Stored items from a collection
-*-*-

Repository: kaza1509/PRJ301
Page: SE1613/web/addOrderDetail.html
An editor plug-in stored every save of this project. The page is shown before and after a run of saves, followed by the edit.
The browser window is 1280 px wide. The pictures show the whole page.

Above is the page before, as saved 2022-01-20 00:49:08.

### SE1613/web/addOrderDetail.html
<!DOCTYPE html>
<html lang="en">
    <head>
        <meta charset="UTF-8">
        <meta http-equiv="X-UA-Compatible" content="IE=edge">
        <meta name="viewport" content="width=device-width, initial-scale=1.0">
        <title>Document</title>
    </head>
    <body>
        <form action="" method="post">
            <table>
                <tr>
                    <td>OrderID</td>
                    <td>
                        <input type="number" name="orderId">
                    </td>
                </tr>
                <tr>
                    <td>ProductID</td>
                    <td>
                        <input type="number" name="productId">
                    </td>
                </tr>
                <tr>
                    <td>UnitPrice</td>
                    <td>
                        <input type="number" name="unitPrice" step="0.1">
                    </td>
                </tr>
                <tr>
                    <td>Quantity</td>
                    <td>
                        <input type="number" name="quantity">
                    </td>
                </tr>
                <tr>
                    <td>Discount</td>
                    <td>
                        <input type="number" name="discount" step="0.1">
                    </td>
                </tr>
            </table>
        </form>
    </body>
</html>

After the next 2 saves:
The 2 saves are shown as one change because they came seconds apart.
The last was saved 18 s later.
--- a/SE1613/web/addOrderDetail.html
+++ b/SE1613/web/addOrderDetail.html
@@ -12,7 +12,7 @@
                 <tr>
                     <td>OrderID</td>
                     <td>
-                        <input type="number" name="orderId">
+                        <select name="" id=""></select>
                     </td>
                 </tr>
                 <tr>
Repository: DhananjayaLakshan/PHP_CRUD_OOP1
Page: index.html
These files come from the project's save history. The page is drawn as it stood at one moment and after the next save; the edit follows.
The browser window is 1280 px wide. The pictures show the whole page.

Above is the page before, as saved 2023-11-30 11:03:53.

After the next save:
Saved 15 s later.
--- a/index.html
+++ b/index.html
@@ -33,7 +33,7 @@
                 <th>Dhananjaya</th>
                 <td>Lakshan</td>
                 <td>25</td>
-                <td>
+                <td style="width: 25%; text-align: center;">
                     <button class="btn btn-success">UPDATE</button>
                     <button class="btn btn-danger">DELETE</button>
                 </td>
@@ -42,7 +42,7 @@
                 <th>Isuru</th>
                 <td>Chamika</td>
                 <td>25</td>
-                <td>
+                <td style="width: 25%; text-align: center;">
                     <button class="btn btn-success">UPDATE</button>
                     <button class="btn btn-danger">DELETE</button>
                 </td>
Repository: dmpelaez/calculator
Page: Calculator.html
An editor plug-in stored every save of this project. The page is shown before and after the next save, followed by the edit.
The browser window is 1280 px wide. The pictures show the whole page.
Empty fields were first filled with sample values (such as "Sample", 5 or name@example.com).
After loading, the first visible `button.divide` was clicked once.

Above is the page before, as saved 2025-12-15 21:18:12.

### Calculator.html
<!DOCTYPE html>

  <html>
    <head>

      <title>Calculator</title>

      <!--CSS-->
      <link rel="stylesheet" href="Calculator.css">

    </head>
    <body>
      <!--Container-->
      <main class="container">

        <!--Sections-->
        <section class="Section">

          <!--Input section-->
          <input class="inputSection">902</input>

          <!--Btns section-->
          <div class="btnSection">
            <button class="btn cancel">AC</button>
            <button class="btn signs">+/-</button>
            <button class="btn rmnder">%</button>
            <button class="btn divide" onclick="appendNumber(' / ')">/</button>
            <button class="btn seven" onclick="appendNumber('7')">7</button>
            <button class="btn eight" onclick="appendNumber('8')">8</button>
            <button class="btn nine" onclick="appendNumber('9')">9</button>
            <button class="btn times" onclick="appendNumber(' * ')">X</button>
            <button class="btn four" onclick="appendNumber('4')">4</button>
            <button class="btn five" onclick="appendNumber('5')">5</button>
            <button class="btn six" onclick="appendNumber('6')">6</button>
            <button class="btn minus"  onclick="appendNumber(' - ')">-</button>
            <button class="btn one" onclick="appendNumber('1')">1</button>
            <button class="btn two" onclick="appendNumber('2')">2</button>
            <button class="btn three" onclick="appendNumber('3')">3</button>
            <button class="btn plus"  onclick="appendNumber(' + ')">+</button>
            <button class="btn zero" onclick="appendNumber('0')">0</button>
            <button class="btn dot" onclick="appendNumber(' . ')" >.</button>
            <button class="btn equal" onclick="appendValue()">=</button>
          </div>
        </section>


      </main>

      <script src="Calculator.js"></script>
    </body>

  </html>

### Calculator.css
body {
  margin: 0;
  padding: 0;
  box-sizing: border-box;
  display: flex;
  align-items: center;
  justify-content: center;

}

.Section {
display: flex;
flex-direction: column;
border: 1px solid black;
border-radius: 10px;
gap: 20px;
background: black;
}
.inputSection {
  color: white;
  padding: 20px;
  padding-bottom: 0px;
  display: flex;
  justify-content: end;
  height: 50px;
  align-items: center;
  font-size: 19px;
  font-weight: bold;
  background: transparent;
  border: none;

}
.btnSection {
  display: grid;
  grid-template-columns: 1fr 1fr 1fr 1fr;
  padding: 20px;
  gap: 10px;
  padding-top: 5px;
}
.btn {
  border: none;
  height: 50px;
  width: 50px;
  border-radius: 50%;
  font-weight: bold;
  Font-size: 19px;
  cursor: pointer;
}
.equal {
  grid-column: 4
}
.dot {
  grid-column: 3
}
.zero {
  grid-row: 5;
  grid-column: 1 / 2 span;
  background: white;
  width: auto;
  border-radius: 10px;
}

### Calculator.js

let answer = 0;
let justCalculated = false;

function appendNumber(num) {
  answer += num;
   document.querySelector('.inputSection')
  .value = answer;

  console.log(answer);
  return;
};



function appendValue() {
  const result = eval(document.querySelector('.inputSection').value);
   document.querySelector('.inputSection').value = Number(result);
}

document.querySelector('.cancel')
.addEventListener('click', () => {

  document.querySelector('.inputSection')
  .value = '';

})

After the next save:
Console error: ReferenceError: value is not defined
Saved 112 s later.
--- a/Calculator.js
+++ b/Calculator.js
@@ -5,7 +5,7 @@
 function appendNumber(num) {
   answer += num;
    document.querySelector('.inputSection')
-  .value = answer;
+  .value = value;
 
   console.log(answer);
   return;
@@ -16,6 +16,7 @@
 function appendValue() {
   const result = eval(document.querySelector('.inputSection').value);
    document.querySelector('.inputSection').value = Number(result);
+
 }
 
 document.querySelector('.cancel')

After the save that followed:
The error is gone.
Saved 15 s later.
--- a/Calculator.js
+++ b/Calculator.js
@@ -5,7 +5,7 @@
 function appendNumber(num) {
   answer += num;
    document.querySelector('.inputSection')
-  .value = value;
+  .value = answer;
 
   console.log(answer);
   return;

-*-*-

◆ YOUR INSTRUCTIONS:
Return the lines of the records that include the string "width".

◆ THE ANSWER:
        <meta name="viewport" content="width=device-width, initial-scale=1.0">
+                <td style="width: 25%; text-align: center;">
+                <td style="width: 25%; text-align: center;">
  width: 50px;
  width: auto;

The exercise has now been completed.